====== INPUT DATA ======

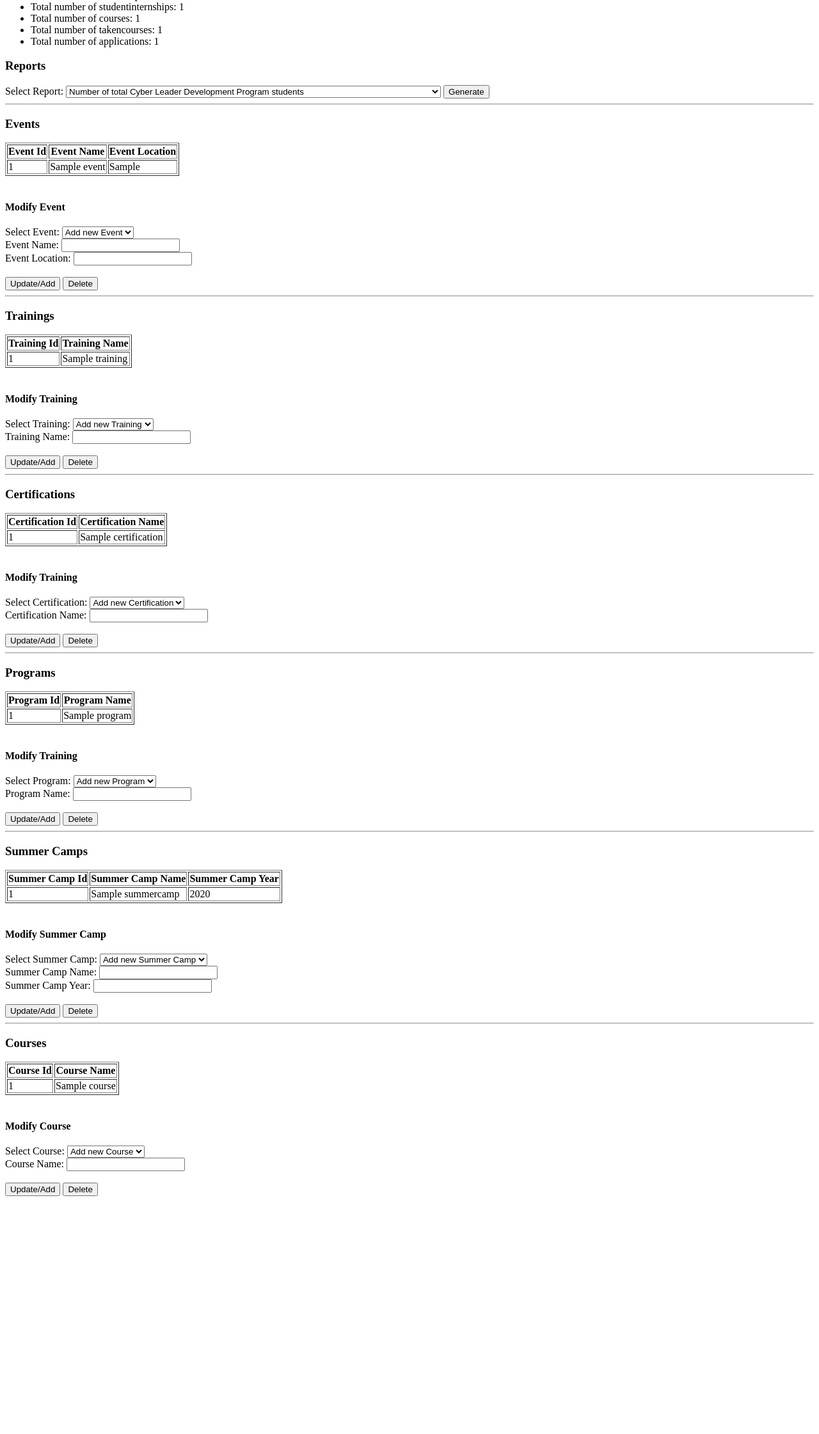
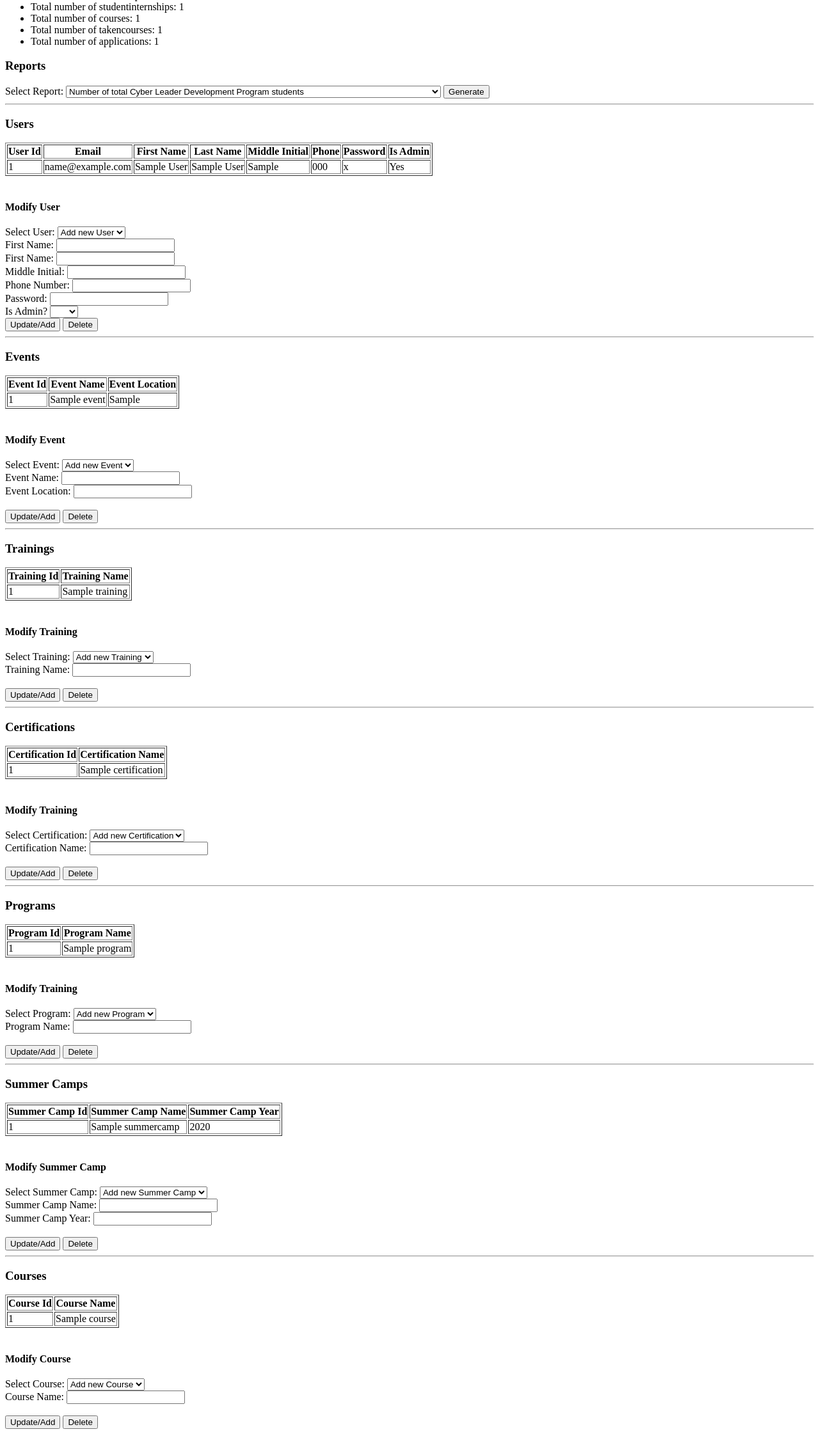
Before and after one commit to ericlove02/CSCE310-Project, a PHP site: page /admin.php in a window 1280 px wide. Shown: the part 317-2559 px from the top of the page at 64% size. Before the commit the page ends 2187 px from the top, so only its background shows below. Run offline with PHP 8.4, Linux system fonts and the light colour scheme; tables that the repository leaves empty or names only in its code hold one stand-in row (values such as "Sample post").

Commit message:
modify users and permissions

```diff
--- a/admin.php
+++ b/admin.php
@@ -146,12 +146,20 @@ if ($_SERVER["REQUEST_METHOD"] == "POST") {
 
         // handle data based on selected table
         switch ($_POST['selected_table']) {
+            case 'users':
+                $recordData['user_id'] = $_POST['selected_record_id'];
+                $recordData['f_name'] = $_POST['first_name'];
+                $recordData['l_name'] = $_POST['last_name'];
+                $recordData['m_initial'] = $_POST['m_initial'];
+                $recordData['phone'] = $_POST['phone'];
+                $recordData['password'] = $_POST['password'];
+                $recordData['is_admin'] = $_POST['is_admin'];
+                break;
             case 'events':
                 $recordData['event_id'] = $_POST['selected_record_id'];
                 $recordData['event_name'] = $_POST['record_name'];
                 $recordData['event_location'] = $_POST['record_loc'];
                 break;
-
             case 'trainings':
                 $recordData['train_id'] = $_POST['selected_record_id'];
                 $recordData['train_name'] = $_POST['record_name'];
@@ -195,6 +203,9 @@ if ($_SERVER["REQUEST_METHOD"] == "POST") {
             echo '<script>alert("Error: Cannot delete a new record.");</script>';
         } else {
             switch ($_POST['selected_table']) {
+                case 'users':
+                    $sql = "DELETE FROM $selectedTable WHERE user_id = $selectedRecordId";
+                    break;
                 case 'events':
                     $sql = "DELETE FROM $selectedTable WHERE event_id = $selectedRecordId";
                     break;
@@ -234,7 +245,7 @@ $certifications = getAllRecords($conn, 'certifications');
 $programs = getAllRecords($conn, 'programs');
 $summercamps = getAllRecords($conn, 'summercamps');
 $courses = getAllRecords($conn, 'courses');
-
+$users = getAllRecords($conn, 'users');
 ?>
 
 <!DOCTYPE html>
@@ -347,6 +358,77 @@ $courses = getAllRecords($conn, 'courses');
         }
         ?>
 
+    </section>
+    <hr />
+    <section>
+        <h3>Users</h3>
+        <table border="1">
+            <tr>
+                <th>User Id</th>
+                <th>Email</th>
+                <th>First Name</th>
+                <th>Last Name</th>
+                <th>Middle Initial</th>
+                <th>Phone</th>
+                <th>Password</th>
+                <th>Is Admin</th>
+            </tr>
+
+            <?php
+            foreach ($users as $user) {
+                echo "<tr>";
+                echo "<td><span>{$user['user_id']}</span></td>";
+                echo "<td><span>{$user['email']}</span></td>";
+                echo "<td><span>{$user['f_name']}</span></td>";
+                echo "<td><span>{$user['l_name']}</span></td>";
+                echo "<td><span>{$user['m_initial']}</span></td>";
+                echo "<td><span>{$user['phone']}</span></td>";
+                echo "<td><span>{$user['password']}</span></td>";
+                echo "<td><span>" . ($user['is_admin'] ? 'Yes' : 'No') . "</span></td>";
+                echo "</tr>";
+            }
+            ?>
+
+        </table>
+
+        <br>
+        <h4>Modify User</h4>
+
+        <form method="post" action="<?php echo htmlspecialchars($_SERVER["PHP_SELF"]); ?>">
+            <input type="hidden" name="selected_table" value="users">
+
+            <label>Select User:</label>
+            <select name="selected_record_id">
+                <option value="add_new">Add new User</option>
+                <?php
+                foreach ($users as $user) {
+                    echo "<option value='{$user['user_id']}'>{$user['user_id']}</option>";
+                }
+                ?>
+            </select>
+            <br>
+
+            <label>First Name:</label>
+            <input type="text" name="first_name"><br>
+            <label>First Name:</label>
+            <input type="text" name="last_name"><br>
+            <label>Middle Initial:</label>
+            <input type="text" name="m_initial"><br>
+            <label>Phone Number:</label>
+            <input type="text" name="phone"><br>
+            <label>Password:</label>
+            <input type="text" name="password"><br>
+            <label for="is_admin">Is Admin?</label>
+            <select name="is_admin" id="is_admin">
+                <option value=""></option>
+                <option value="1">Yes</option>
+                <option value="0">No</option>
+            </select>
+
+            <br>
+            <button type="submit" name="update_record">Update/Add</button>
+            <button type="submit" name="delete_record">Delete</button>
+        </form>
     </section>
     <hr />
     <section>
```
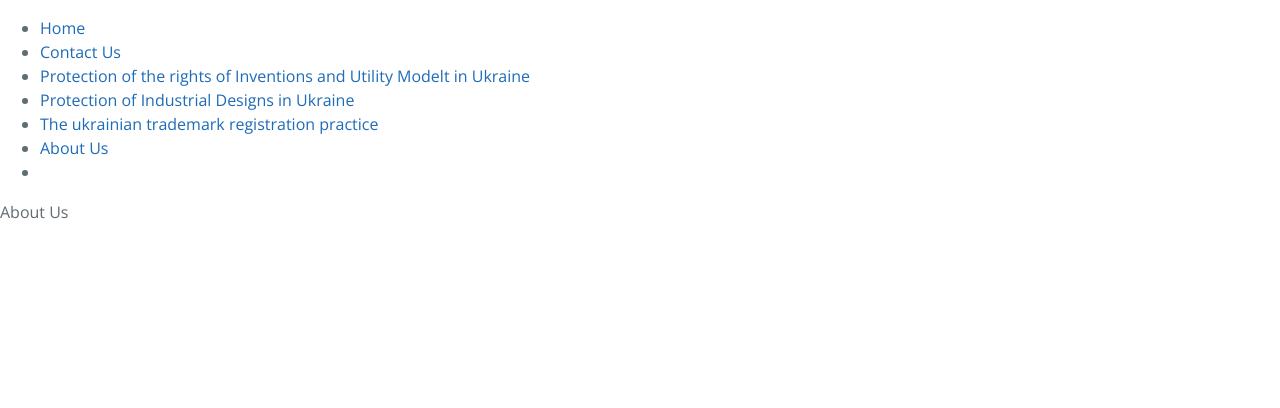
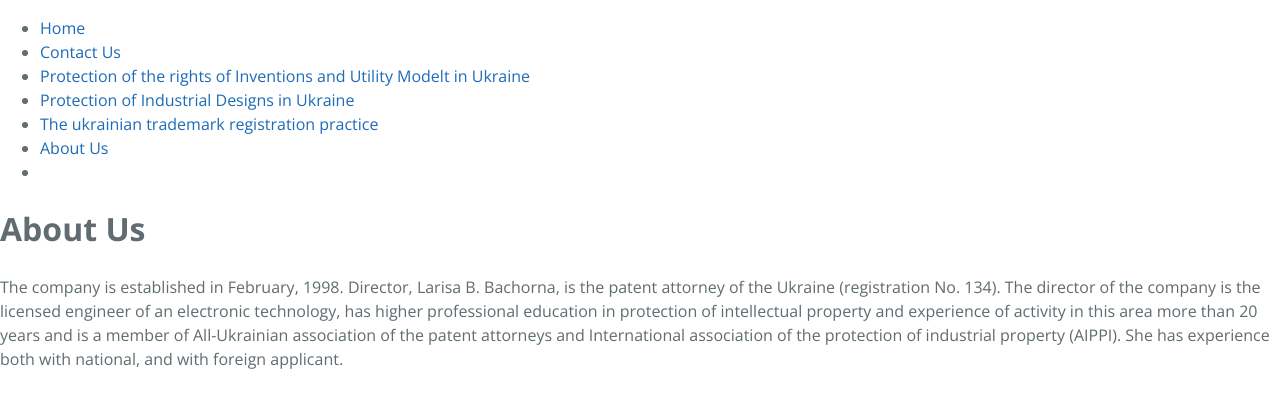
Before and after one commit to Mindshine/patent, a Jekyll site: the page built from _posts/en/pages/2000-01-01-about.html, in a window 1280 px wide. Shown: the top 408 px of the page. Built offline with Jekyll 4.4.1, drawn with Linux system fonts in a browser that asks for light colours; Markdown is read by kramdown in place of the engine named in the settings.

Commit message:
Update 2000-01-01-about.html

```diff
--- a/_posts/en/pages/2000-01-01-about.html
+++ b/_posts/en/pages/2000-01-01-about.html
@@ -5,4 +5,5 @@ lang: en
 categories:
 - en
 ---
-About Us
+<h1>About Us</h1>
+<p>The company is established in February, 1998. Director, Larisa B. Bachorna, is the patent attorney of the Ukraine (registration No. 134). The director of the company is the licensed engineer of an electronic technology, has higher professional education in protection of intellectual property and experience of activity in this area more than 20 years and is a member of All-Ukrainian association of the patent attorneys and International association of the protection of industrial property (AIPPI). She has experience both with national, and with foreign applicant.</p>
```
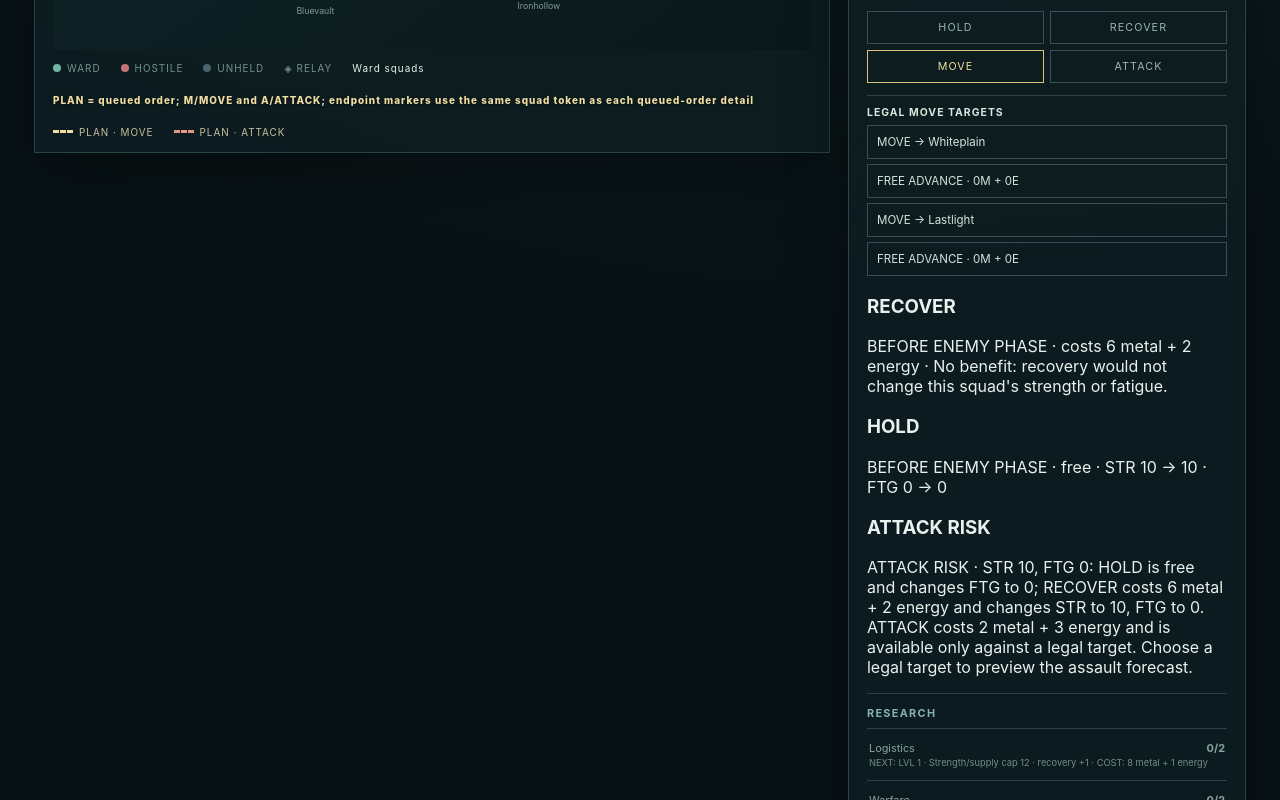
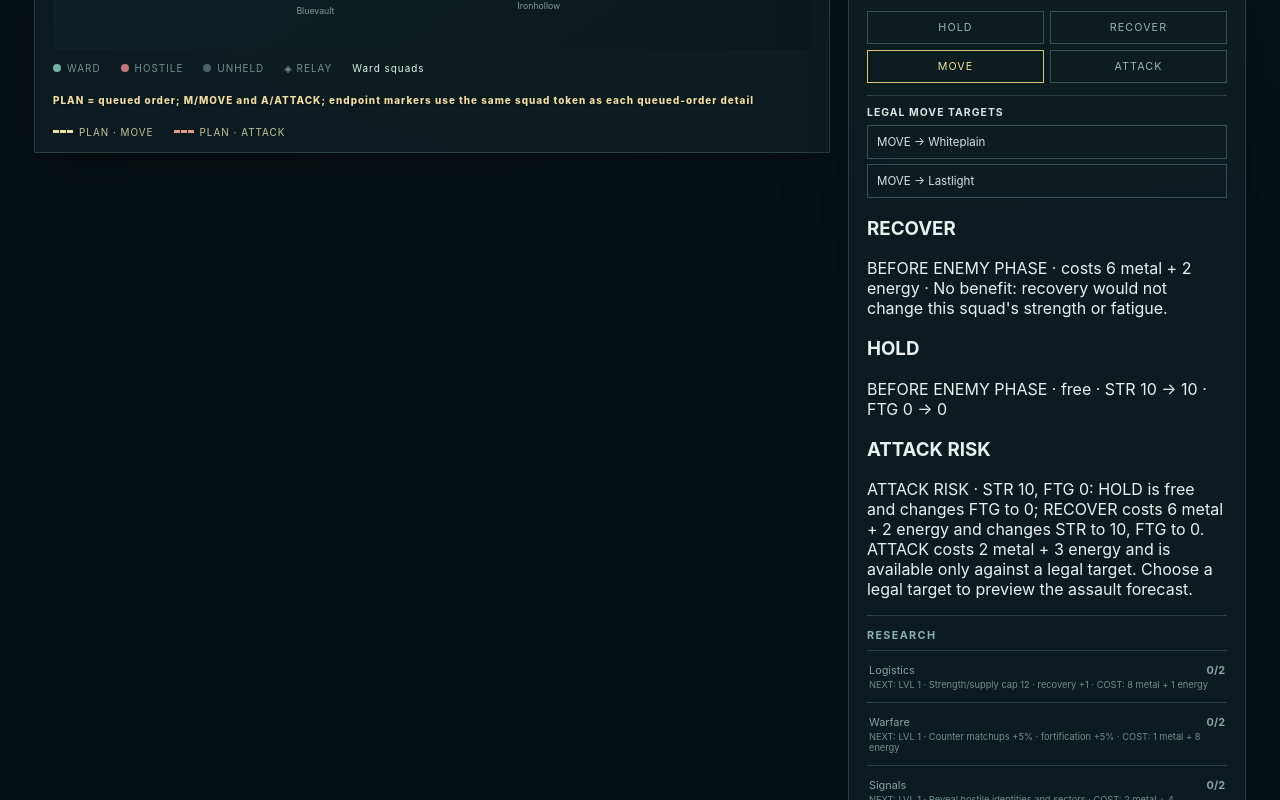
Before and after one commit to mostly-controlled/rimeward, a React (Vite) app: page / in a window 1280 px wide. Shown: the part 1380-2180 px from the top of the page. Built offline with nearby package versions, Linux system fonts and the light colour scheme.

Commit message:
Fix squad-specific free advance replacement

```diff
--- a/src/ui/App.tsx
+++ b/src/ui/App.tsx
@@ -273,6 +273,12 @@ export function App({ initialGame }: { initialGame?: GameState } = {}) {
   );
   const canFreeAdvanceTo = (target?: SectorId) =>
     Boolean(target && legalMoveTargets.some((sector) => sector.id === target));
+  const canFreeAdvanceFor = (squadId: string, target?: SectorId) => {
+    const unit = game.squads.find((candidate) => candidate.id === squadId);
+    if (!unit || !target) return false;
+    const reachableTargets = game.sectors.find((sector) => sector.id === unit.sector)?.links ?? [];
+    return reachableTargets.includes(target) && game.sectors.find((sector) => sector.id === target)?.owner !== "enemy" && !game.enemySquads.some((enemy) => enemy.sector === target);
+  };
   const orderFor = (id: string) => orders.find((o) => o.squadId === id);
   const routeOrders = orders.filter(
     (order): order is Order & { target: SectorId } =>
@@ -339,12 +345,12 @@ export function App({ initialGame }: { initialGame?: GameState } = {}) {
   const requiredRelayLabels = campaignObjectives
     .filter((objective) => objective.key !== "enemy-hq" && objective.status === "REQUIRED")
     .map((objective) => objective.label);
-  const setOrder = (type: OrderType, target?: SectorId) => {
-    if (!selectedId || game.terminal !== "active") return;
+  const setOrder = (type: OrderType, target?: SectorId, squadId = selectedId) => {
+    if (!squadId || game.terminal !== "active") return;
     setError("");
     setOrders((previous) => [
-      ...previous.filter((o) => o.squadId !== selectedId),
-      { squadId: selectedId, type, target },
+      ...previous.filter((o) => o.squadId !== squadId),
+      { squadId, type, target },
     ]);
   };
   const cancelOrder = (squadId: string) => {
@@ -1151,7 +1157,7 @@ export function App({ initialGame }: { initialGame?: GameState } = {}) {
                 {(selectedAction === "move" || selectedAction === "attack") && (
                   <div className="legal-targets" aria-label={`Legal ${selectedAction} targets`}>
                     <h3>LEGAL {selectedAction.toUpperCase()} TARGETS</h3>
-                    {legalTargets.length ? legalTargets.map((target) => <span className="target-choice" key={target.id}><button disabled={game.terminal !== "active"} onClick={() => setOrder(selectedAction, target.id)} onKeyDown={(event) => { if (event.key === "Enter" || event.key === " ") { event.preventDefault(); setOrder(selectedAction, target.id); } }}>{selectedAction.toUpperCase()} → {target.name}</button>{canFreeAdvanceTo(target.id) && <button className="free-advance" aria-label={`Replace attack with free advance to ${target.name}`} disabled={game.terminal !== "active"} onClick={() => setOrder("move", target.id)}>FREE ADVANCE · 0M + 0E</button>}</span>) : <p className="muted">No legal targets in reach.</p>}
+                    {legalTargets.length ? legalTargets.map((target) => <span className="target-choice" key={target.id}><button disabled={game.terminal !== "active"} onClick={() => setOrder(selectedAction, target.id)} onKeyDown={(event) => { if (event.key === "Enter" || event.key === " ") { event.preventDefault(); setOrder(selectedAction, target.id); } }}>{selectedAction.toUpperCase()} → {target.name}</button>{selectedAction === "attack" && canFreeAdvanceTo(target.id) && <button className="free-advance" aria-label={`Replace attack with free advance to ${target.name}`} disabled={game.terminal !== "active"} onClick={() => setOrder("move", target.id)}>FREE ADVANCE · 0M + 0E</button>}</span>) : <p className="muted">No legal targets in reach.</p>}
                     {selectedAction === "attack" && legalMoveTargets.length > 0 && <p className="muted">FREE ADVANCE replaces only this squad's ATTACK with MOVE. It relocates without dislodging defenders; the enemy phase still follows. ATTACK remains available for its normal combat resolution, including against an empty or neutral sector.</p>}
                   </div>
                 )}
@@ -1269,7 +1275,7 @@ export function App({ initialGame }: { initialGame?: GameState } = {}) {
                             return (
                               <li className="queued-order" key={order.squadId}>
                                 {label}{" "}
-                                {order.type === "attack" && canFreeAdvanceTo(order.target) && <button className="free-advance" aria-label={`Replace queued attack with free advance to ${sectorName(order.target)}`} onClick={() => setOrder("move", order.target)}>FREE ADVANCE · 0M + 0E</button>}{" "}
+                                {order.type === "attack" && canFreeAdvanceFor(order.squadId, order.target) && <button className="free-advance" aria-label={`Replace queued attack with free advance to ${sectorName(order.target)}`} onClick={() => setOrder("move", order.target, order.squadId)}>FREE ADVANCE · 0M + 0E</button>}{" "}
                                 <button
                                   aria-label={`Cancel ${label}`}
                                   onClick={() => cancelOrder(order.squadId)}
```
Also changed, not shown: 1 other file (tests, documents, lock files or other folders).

======

Looking at each line of the material above, tally those that hold the string "filter" and give only the total.

TASK RESULT:
4